With visits you can browse your location histories and explore your trips and travels. Our unique map timeline visualization shows the places you have visited and how long you have stayed there. Add photos from Flickr to your visits and share your journey with your family and friends!
Visits works with geo-tagged Flickr albums, data from Openpaths and Google Location Histories. It runs locally in your browser, so no sensitive data is uploaded to our servers. When you share your history, it is up to you how much detail visits reveals and what remains private.
Simply plug your data in and explore short trips or even better, look at long-term location memories. The focus is less on analytics and numbers and more on helping you remember where you've been. [Thanks, Dominikus]
Based on estimates from the National Center for Education Statistics, Randy Olson plotted the percentage of bachelor degrees conferred to men in the United States, by major. Start your eyes at the 50% line and work your way up (more men) or down (more women).
See also the inverted version that shows the percentage of degrees conferred to women.
Nobody asked for it, so you got it. The meme package for R by Thomas Leeper lets you create the web's most popular memes in a line of code. Enjoy.
The Upshot posted an interesting chart that shows changing employment rate by state.
It shows that the economy is improving. Employment rates have climbed above the post-recession nadir in every state, although the improvements are often quite small. In Mississippi, the employment rate is just 0.1 percent above its recent low.
It also shows that the recovery has a long way to go. Employment rates have rebounded in some states with strong growth, like Utah, Nebraska and Montana. But only three states — Maine, Texas and Utah — have retraced more than half their losses.
You usually see this data presented as a time series chart, but this graphic focuses on three points of interest: employment rate at the start of the recession, the lowest rate, and the current. The rate is presented on the horizontal axis, so you see a cane-like shape that represents how far each state fell and how much farther they have to go.
I like this one. See the full graphic here.
Sharing the same collaborative principles as OpenStreetMap, a wiki-based map for the real world, OpenGeofiction is an experiment in mapping an imaginary world.
Opengeofiction is a collaborative platform for the creation of fictional maps.
Opengeofiction is based on the Openstreetmap software platform. This implies that all map editors and other tools suitable for Openstreetmap can be applied to Opengeofiction as well.
The fictional world of Opengeofiction is thought to be in modern times. So it doesn't have orcs or elves, but rather power plants, motorways and housing projects. But also picturesque old towns, beautiful national parks and lonely beaches.

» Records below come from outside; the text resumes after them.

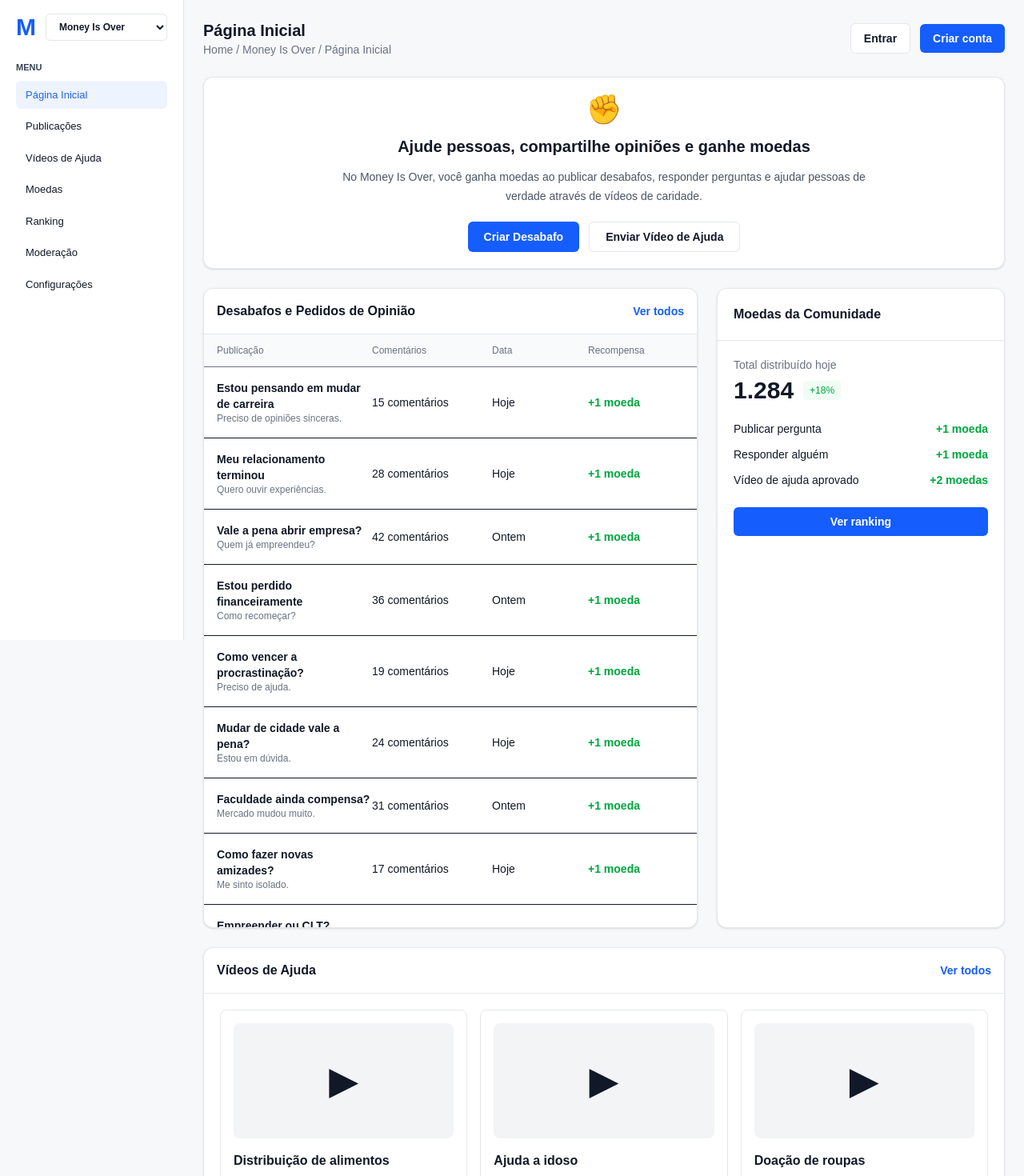
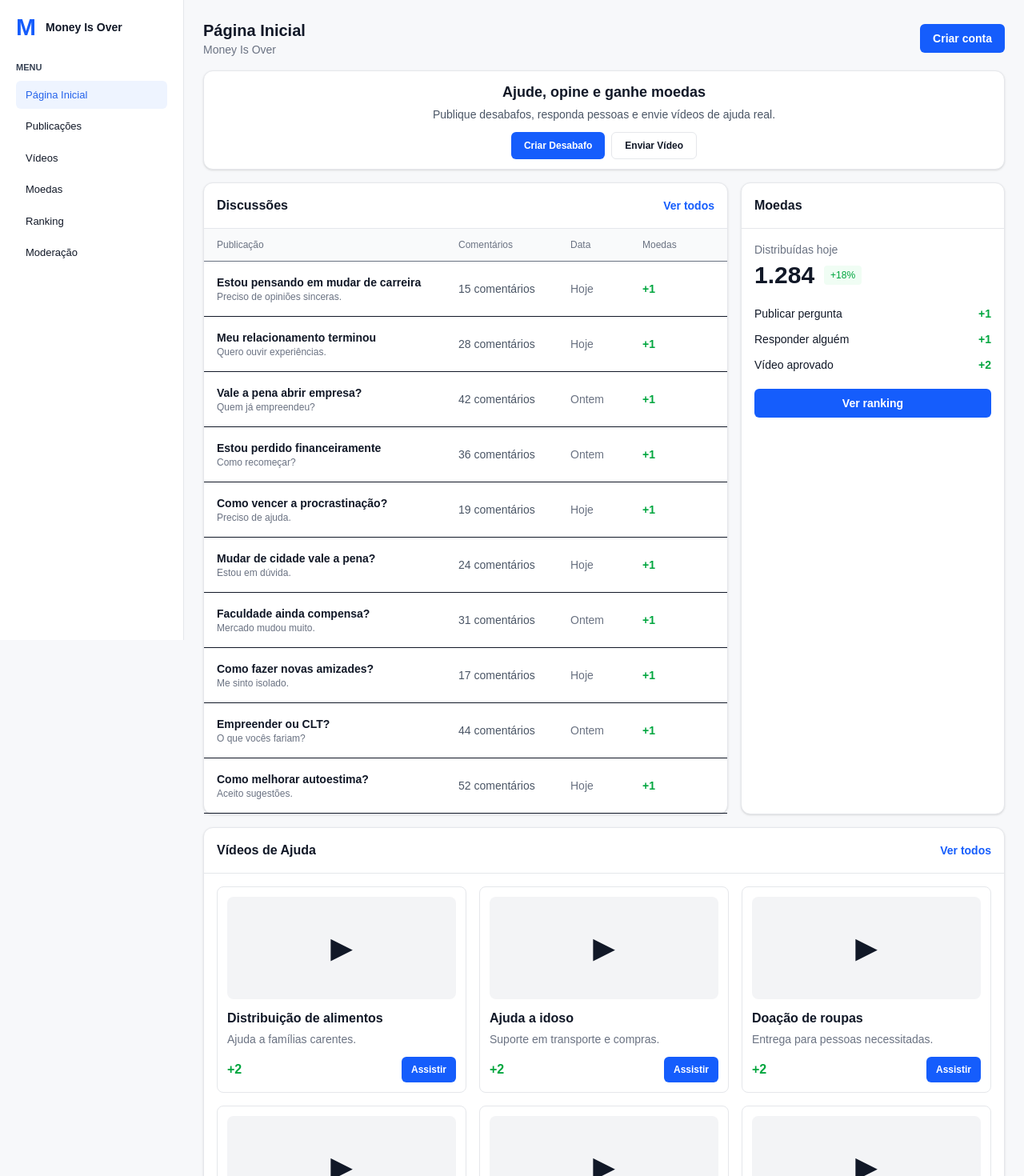
Before and after one commit to usdlorenzo/moneyisover, a Next.js app in the folder moneyisover/: page / in a window 1280 px wide. Shown: the top 1470 px of the page at 80% size. Built offline with nearby package versions, Linux system fonts and the light colour scheme.

Commit message:
Update page.tsx

```diff
--- a/moneyisover/app/page.tsx
+++ b/moneyisover/app/page.tsx
@@ -8,58 +8,40 @@
   const menu = [
     "Página Inicial",
     "Publicações",
-    "Vídeos de Ajuda",
+    "Vídeos",
     "Moedas",
     "Ranking",
     "Moderação",
-    "Configurações",
   ];
 
   const posts = [
-    ["Estou pensando em mudar de carreira", "Preciso de opiniões sinceras.", "15 comentários", "Hoje", "+1 moeda"],
-    ["Meu relacionamento terminou", "Quero ouvir experiências.", "28 comentários", "Hoje", "+1 moeda"],
-    ["Vale a pena abrir empresa?", "Quem já empreendeu?", "42 comentários", "Ontem", "+1 moeda"],
-    ["Estou perdido financeiramente", "Como recomeçar?", "36 comentários", "Ontem", "+1 moeda"],
-    ["Como vencer a procrastinação?", "Preciso de ajuda.", "19 comentários", "Hoje", "+1 moeda"],
-    ["Mudar de cidade vale a pena?", "Estou em dúvida.", "24 comentários", "Hoje", "+1 moeda"],
-    ["Faculdade ainda compensa?", "Mercado mudou muito.", "31 comentários", "Ontem", "+1 moeda"],
-    ["Como fazer novas amizades?", "Me sinto isolado.", "17 comentários", "Hoje", "+1 moeda"],
-    ["Empreender ou CLT?", "O que vocês fariam?", "44 comentários", "Ontem", "+1 moeda"],
-    ["Como melhorar autoestima?", "Aceito sugestões.", "52 comentários", "Hoje", "+1 moeda"],
+    ["Estou pensando em mudar de carreira", "Preciso de opiniões sinceras.", "15 comentários", "Hoje", "+1"],
+    ["Meu relacionamento terminou", "Quero ouvir experiências.", "28 comentários", "Hoje", "+1"],
+    ["Vale a pena abrir empresa?", "Quem já empreendeu?", "42 comentários", "Ontem", "+1"],
+    ["Estou perdido financeiramente", "Como recomeçar?", "36 comentários", "Ontem", "+1"],
+    ["Como vencer a procrastinação?", "Preciso de ajuda.", "19 comentários", "Hoje", "+1"],
+    ["Mudar de cidade vale a pena?", "Estou em dúvida.", "24 comentários", "Hoje", "+1"],
+    ["Faculdade ainda compensa?", "Mercado mudou muito.", "31 comentários", "Ontem", "+1"],
+    ["Como fazer novas amizades?", "Me sinto isolado.", "17 comentários", "Hoje", "+1"],
+    ["Empreender ou CLT?", "O que vocês fariam?", "44 comentários", "Ontem", "+1"],
+    ["Como melhorar autoestima?", "Aceito sugestões.", "52 comentários", "Hoje", "+1"],
   ];
 
   const videos = [
-    ["Distribuição de alimentos", "Ajuda a famílias carentes.", "2 moedas"],
-    ["Ajuda a idoso", "Suporte em transporte e compras.", "2 moedas"],
-    ["Doação de roupas", "Entrega para pessoas necessitadas.", "2 moedas"],
-    ["Resgate de cachorro", "Animal encontrado abandonado.", "2 moedas"],
-    ["Aula gratuita", "Ensino de matemática para jovens.", "2 moedas"],
-    ["Entrega de cestas básicas", "Ação solidária comunitária.", "2 moedas"],
+    ["Distribuição de alimentos", "Ajuda a famílias carentes.", "+2"],
+    ["Ajuda a idoso", "Suporte em transporte e compras.", "+2"],
+    ["Doação de roupas", "Entrega para pessoas necessitadas.", "+2"],
+    ["Resgate de cachorro", "Animal abandonado resgatado.", "+2"],
+    ["Aula gratuita", "Matemática para jovens.", "+2"],
+    ["Cestas básicas", "Ação solidária comunitária.", "+2"],
   ];
-
-  function MenuItem({ item }: { item: string }) {
-    return (
-      <button
-        onClick={() => setActive(item)}
-        className={`w-full rounded-md px-3 py-2 text-left text-[13px] ${
-          active === item
-            ? "bg-[#eef4ff] text-[#2563eb]"
-            : "text-[#111827] hover:bg-[#f5f5f5]"
-        }`}
-      >
-        {item}
-      </button>
-    );
-  }
 
   return (
     <main className="min-h-screen bg-[#f7f8fa] text-[#111827]">
-      <aside className="fixed left-0 top-0 h-full w-[230px] border-r border-gray-200 bg-white px-5 py-4">
+      <aside className="hidden fixed left-0 top-0 h-full w-[230px] border-r border-gray-200 bg-white px-5 py-4 lg:block">
         <div className="mb-6 flex items-center gap-3">
           <div className="text-3xl font-black text-blue-600">M</div>
-          <select className="w-full rounded-md border border-gray-200 bg-white px-3 py-2 text-xs font-semibold outline-none">
-            <option>Money Is Over</option>
-          </select>
+          <b className="text-sm">Money Is Over</b>
         </div>
 
         <p className="mb-2 text-[11px] font-bold uppercase text-gray-700">
@@ -67,100 +49,126 @@
         </p>
 
         <div className="space-y-1">
-          {menu.map((i) => (
-            <MenuItem key={i} item={i} />
+          {menu.map((item) => (
+            <button
+              key={item}
+              onClick={() => setActive(item)}
+              className={`w-full rounded-md px-3 py-2 text-left text-[13px] ${
+                active === item
+                  ? "bg-[#eef4ff] text-[#2563eb]"
+                  : "hover:bg-[#f5f5f5]"
+              }`}
+            >
+              {item}
+            </button>
           ))}
         </div>
       </aside>
 
-      <section className="ml-[230px] p-6">
-        <header className="mb-6 flex items-center justify-between">
-          <div>
-            <h1 className="text-xl font-bold">{active}</h1>
-            <p className="text-sm text-gray-500">
-              Home / Money Is Over / {active}
-            </p>
-          </div>
+      <section className="p-4 lg:ml-[230px] lg:p-6">
+        <header className="mb-4 rounded-xl border border-gray-200 bg-white p-4 shadow-sm lg:bg-transparent lg:border-0 lg:shadow-none lg:p-0">
+          <div className="mb-3 flex items-center justify-between lg:mb-0">
+            <div>
+              <h1 className="text-lg font-bold lg:text-xl">{active}</h1>
+              <p className="text-xs text-gray-500 lg:text-sm">
+                Money Is Over
+              </p>
+            </div>
 
-          <div className="flex items-center gap-3">
-            <button className="rounded-md border border-gray-200 bg-white px-4 py-2 text-sm font-semibold">
-              Entrar
-            </button>
-            <button className="rounded-md bg-blue-600 px-4 py-2 text-sm font-semibold text-white">
+            <button className="rounded-md bg-blue-600 px-4 py-2 text-xs font-semibold text-white lg:text-sm">
               Criar conta
             </button>
           </div>
+
+          <div className="flex gap-2 overflow-x-auto lg:hidden">
+            {menu.map((item) => (
+              <button
+                key={item}
+                onClick={() => setActive(item)}
+                className={`whitespace-nowrap rounded-full px-3 py-2 text-xs ${
+                  active === item
+                    ? "bg-blue-600 text-white"
+                    : "bg-gray-100 text-gray-700"
+                }`}
+              >
+                {item}
+              </button>
+            ))}
+          </div>
         </header>
 
-        <div className="mb-6 rounded-xl border border-gray-200 bg-white p-5 text-center shadow-sm">
-          <div className="mx-auto mb-3 text-4xl">✊</div>
-
-          <h2 className="text-xl font-bold">
-            Ajude pessoas, compartilhe opiniões e ganhe moedas
+        <div className="mb-4 rounded-xl border border-gray-200 bg-white p-3 text-center shadow-sm">
+          <h2 className="text-base font-bold lg:text-lg">
+            Ajude, opine e ganhe moedas
           </h2>
 
-          <p className="mx-auto mt-3 max-w-2xl text-sm leading-6 text-gray-600">
-            No Money Is Over, você ganha moedas ao publicar desabafos, responder
-            perguntas e ajudar pessoas de verdade através de vídeos de caridade.
+          <p className="mx-auto mt-1 max-w-xl text-xs leading-5 text-gray-600 lg:text-sm">
+            Publique desabafos, responda pessoas e envie vídeos de ajuda real.
           </p>
 
-          <div className="mt-5 flex justify-center gap-3">
-            <button className="rounded-md bg-blue-600 px-5 py-2 text-sm font-semibold text-white">
+          <div className="mt-3 flex flex-col gap-2 sm:flex-row sm:justify-center">
+            <button className="rounded-md bg-blue-600 px-4 py-2 text-xs font-semibold text-white">
               Criar Desabafo
             </button>
 
-            <button className="rounded-md border border-gray-200 bg-white px-5 py-2 text-sm font-semibold">
-              Enviar Vídeo de Ajuda
+            <button className="rounded-md border border-gray-200 bg-white px-4 py-2 text-xs font-semibold">
+              Enviar Vídeo
             </button>
           </div>
         </div>
 
-        <div className="grid gap-6 lg:grid-cols-[1fr_360px]">
+        <div className="grid gap-4 lg:grid-cols-[1fr_330px]">
           <div className="rounded-xl border border-gray-200 bg-white shadow-sm">
             <div className="flex items-center justify-between border-b border-gray-200 p-4">
-              <h3 className="font-semibold">
-                Desabafos e Pedidos de Opinião
-              </h3>
+              <h3 className="font-semibold">Discussões</h3>
 
               <button className="text-sm font-semibold text-blue-600">
                 Ver todos
               </button>
             </div>
 
-            <div className="grid grid-cols-[1fr_150px_120px_120px] border-b bg-gray-50 px-4 py-3 text-xs text-gray-500">
+            <div className="hidden grid-cols-[1fr_140px_90px_90px] border-b bg-gray-50 px-4 py-3 text-xs text-gray-500 md:grid">
               <span>Publicação</span>
               <span>Comentários</span>
               <span>Data</span>
-              <span>Recompensa</span>
+              <span>Moedas</span>
             </div>
 
-            <div className="max-h-[700px] overflow-y-auto">
+            <div className="max-h-[720px] overflow-y-auto">
               {posts.map((row) => (
                 <button
                   key={row[0]}
                   onClick={() => alert(`Abrindo: ${row[0]}`)}
-                  className="grid w-full grid-cols-[1fr_150px_120px_120px] items-center border-b px-4 py-4 text-left text-sm hover:bg-gray-50"
+                  className="block w-full border-b px-4 py-4 text-left text-sm hover:bg-gray-50 md:grid md:grid-cols-[1fr_140px_90px_90px] md:items-center"
                 >
                   <span>
                     <b>{row[0]}</b>
                     <p className="text-xs text-gray-500">{row[1]}</p>
                   </span>
 
-                  <span>{row[2]}</span>
-                  <span>{row[3]}</span>
-                  <span className="font-bold text-green-600">{row[4]}</span>
+                  <span className="mt-2 block text-xs text-gray-600 md:mt-0 md:text-sm">
+                    {row[2]}
+                  </span>
+
+                  <span className="mt-1 block text-xs text-gray-500 md:mt-0 md:text-sm">
+                    {row[3]}
+                  </span>
+
+                  <span className="mt-1 block font-bold text-green-600 md:mt-0">
+                    {row[4]}
+                  </span>
                 </button>
               ))}
             </div>
           </div>
 
           <div className="rounded-xl border border-gray-200 bg-white shadow-sm">
-            <div className="border-b border-gray-200 p-5">
-              <h3 className="font-semibold">Moedas da Comunidade</h3>
+            <div className="border-b border-gray-200 p-4">
+              <h3 className="font-semibold">Moedas</h3>
             </div>
 
-            <div className="p-5">
-              <p className="text-sm text-gray-500">Total distribuído hoje</p>
+            <div className="p-4">
+              <p className="text-sm text-gray-500">Distribuídas hoje</p>
 
               <div className="mt-1 flex items-center gap-3">
                 <span className="text-3xl font-bold">1.284</span>
@@ -172,28 +180,28 @@
               <div className="mt-5 space-y-3 text-sm">
                 <div className="flex justify-between">
                   <span>Publicar pergunta</span>
-                  <b className="text-green-600">+1 moeda</b>
+                  <b className="text-green-600">+1</b>
                 </div>
 
                 <div className="flex justify-between">
                   <span>Responder alguém</span>
-                  <b className="text-green-600">+1 moeda</b>
+                  <b className="text-green-600">+1</b>
                 </div>
 
                 <div className="flex justify-between">
-                  <span>Vídeo de ajuda aprovado</span>
-                  <b className="text-green-600">+2 moedas</b>
+                  <span>Vídeo aprovado</span>
+                  <b className="text-green-600">+2</b>
                 </div>
               </div>
 
-              <button className="mt-6 w-full rounded-md bg-blue-600 px-5 py-2 text-sm font-semibold text-white">
+              <button className="mt-5 w-full rounded-md bg-blue-600 px-5 py-2 text-sm font-semibold text-white">
                 Ver ranking
               </button>
             </div>
           </div>
         </div>
 
-        <div className="mt-6 rounded-xl border border-gray-200 bg-white shadow-sm">
+        <div className="mt-4 rounded-xl border border-gray-200 bg-white shadow-sm">
           <div className="flex items-center justify-between border-b border-gray-200 p-4">
             <h3 className="font-semibold">Vídeos de Ajuda</h3>
 
@@ -202,24 +210,24 @@
             </button>
           </div>
 
-          <div className="grid gap-4 p-5 md:grid-cols-2 lg:grid-cols-3">
+          <div className="grid gap-4 p-4 sm:grid-cols-2 xl:grid-cols-3">
             {videos.map((video) => (
               <div
                 key={video[0]}
-                className="rounded-lg border border-gray-200 p-4"
+                className="rounded-lg border border-gray-200 p-3"
               >
-                <div className="mb-4 flex h-36 items-center justify-center rounded-lg bg-gray-100 text-5xl">
+                <div className="mb-3 flex h-32 items-center justify-center rounded-lg bg-gray-100 text-4xl">
                   ▶
                 </div>
 
                 <h4 className="font-semibold">{video[0]}</h4>
 
-                <p className="mt-2 text-sm text-gray-500">{video[1]}</p>
+                <p className="mt-1 text-sm text-gray-500">{video[1]}</p>
 
-                <div className="mt-4 flex items-center justify-between">
+                <div className="mt-3 flex items-center justify-between">
                   <span className="font-bold text-green-600">{video[2]}</span>
 
-                  <button className="rounded-md bg-blue-600 px-4 py-2 text-sm font-semibold text-white">
+                  <button className="rounded-md bg-blue-600 px-3 py-2 text-xs font-semibold text-white">
                     Assistir
                   </button>
                 </div>
```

As you zoom in to the map, you can see many details, from roads, bodies of water, to greenery, have already been added. Some areas look like densely inhabited cities connected by highway, whereas others are miles of forest and nature.
Browse long enough and you forget you're looking at a fake world.